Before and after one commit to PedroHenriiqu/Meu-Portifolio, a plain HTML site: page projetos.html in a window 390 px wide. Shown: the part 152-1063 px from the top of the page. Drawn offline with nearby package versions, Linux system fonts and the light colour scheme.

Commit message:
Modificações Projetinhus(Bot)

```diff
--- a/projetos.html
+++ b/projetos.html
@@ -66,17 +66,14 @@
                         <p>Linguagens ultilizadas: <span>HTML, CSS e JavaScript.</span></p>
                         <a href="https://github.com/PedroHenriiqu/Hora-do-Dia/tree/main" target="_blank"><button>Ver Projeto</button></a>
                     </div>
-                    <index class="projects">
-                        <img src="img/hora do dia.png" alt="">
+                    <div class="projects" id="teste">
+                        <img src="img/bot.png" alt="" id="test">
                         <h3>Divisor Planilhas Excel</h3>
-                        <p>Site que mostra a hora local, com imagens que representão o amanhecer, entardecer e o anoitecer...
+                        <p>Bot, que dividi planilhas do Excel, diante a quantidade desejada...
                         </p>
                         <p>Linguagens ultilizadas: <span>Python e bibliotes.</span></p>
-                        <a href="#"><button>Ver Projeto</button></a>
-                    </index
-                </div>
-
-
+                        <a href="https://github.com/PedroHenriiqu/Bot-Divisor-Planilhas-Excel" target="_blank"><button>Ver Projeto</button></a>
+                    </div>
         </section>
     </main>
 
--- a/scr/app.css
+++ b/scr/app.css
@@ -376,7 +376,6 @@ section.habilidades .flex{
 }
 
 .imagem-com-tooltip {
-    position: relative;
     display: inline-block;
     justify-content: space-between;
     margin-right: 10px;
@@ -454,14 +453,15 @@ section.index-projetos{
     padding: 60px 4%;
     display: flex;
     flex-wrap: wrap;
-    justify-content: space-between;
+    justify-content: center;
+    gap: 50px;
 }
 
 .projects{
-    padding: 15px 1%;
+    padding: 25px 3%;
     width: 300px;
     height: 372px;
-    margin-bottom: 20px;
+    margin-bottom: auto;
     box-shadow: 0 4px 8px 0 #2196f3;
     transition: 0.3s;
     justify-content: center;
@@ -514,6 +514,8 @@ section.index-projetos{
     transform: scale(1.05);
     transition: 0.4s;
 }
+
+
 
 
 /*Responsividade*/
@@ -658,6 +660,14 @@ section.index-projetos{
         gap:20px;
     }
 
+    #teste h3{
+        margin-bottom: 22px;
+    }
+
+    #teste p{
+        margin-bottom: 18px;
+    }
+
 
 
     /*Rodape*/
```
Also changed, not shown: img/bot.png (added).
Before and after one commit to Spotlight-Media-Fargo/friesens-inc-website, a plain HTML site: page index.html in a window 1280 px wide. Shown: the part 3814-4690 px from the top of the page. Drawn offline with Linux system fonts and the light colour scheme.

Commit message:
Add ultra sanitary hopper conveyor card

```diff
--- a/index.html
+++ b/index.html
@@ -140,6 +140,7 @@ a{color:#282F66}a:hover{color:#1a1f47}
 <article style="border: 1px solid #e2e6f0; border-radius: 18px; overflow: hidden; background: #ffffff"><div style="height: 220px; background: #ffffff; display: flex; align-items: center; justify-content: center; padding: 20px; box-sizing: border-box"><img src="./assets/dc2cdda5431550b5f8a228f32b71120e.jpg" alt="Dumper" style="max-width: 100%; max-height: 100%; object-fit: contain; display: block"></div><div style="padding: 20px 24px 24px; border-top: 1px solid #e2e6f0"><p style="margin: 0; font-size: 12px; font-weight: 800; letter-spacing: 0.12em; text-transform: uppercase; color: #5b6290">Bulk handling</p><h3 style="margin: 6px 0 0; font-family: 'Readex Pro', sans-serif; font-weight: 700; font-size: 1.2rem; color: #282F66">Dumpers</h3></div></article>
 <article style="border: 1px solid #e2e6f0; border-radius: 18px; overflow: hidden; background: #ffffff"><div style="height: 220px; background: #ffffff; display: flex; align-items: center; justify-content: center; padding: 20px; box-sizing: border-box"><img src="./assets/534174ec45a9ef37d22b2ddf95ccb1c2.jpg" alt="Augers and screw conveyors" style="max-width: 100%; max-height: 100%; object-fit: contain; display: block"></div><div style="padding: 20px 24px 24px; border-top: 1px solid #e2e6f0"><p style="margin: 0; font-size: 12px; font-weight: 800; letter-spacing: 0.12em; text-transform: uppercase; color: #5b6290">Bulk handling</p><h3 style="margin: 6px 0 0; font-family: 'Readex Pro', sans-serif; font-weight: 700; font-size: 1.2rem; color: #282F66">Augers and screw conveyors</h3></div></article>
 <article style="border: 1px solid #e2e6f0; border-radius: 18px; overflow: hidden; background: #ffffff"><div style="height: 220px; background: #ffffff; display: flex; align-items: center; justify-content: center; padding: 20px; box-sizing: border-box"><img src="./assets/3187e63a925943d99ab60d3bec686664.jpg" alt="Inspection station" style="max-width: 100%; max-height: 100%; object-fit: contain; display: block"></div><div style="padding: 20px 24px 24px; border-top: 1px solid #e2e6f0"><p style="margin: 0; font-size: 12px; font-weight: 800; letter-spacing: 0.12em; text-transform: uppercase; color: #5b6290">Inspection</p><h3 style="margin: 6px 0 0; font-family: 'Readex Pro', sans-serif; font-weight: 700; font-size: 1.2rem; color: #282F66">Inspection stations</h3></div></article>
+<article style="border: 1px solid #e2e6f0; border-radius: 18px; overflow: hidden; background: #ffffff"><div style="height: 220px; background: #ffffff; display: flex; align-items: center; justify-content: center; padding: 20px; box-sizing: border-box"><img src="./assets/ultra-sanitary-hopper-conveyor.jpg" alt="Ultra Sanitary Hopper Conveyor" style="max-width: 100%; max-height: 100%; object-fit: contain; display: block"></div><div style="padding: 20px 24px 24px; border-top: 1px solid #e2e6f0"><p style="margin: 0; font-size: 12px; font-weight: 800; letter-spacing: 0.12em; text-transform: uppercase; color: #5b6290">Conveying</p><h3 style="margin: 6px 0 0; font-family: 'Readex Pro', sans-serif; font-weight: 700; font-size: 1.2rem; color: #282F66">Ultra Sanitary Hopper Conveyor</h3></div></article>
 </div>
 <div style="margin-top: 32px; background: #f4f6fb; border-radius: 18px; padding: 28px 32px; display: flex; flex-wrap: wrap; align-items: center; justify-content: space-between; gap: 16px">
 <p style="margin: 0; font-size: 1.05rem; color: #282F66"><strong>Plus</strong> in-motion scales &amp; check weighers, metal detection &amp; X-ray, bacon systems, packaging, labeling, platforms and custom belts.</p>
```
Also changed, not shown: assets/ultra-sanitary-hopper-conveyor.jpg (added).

■ Requirement
From the records, copy out each line that includes the string "index".

■ Task output
-                    <index class="projects">
-                    </index
@@ -454,14 +453,15 @@ section.index-projetos{
@@ -514,6 +514,8 @@ section.index-projetos{
@@ -658,6 +660,14 @@ section.index-projetos{
Before and after one commit to Spotlight-Media-Fargo/friesens-inc-website, a plain HTML site: page index.html in a window 1280 px wide. Shown: the part 3814-4690 px from the top of the page. Drawn offline with Linux system fonts and the light colour scheme.
--- a/index.html
+++ b/index.html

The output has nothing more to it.